House Republicans are in a tricky spot on immigration, and conservative backers of the Senate bill know it. That is why conservative advocates of the Gang of Eight bill are beginning an ad campaign stressing border control:

For all the tough talk about immigration reform, the House has done nothing on border security and the Senate has. Likewise, they’ve done nothing to solve the visa overstay issue, workplace verification or the H-1B visa problem. It is well and good to vaguely declare the Gang of Eight bill insufficient, but certainly it does more for border security and these other issues than House Republicans have managed to do (which is nothing).

The argument that the House can do nothing runs headlong into anti-immigration forces hype about the out-of-control border and the supposed economic burdens of illegal immigration. If it’s such a horrible problem — immigrants pouring over the border and all — why is the House just sitting there?

GOP senators uncomfortable with their no votes and vowing to continue to work for a “better bill” (e.g. Ohio Sen. Rob Portman, Kentucky Sen. Rand Paul) would dearly love to promote something, if only to ameliorate the anger from groups (Hispanics and high-tech companies, respectively) who counted on their support.

For critics of the Gang of Eight on the right, this is the time to show what they would do, unless of course what they would do is pretty much what the Senate did minus the path to citizenship, an obvious non-starter. The exercise will prove quite enlightening because, as we know, the border is already very secure (84 percent), the Senate bill threw immense resources at the small remaining problem, and immigration to the U.S. is now less than immigration to Mexico (due to the economy and falling birthrates).

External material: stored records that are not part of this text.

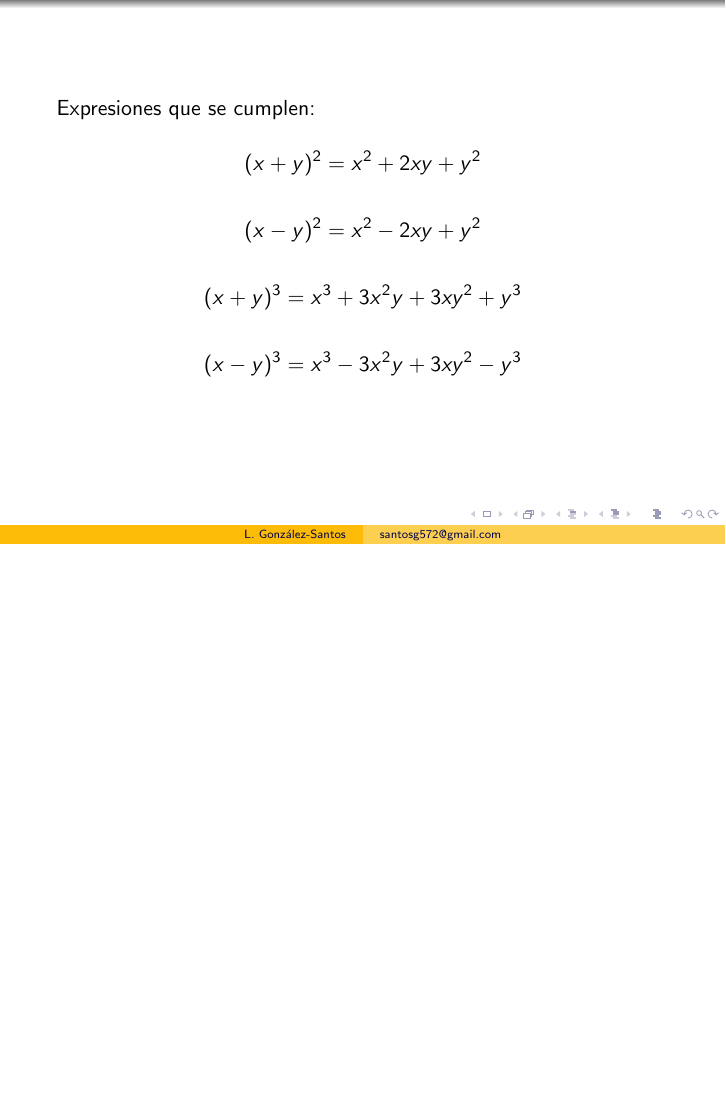
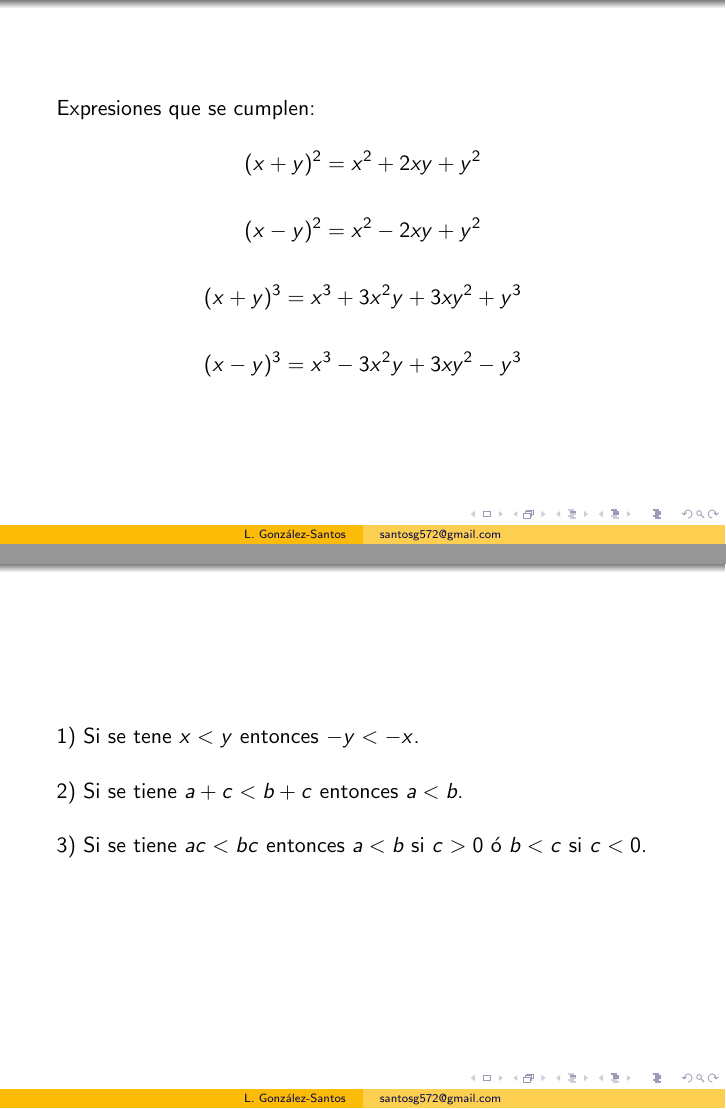
Before and after one commit to matecom57/santosg57-clasesparticulares, LaTeX slides (docs/source/Matematicas/doc.tex, which reads docs/source/Matematicas/desigualdaes.tex): the whole page before the commit and pages 1 and 2 of 2 after it, the two joined at a grey line, the shorter picture padded with empty space. Compiled offline with pdfLaTeX.

Commit message:
Test comité

```diff
--- /dev/null
+++ b/docs/source/Matematicas/desigualdaes.tex
@@ -0,0 +1,14 @@
+\begin{frame}
+
+1) Si se tene $x < y $ entonces $-y < -x$.
+
+\hfill
+
+2) Si se tiene $a + c < b + c $ entonces $a < b$.
+
+\hfill
+
+3) Si se tiene $ac < bc$ entonces $a < b$ si $c>0$ ó $b < c$ si $c < 0$.
+
+
+\end{frame}
```
Also changed, not shown: docs/source/Matematicas/doc.tex (+1 -0 lines), docs/source/Matematicas/desigualdades.png (added), docs/source/Matematicas/doc.pdf, 3 other files.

On the path to citizenship, which many conservative critics insist they can countenance so long as the border is secured first, is the difference between an unacceptable, horrible bill and a “conservative” bill merely a few more years of waiting time? Do they want to hold off on the legalization process (and the benefits it entails including payment of back taxes, a background check, learning English) until the border is 89 percent secure? (92.7 percent?)

The House doesn’t like big bills. Fine, make a dozen little ones. (Their objections to the Senate bill are rather unserious, as are the so-called solutions.)

Rep. Bob Goodlatte (R-Va.), who will oversee the hearings in the House, says he wants to get it “right.” We’re waiting with baited breath. And when a House proposal emerges and passes, then the real legislating with an eye toward solving real issues and passing Congress can begin.

 

Jennifer Rubin writes the Right Turn blog for The Post, offering reported opinion from a conservative perspective.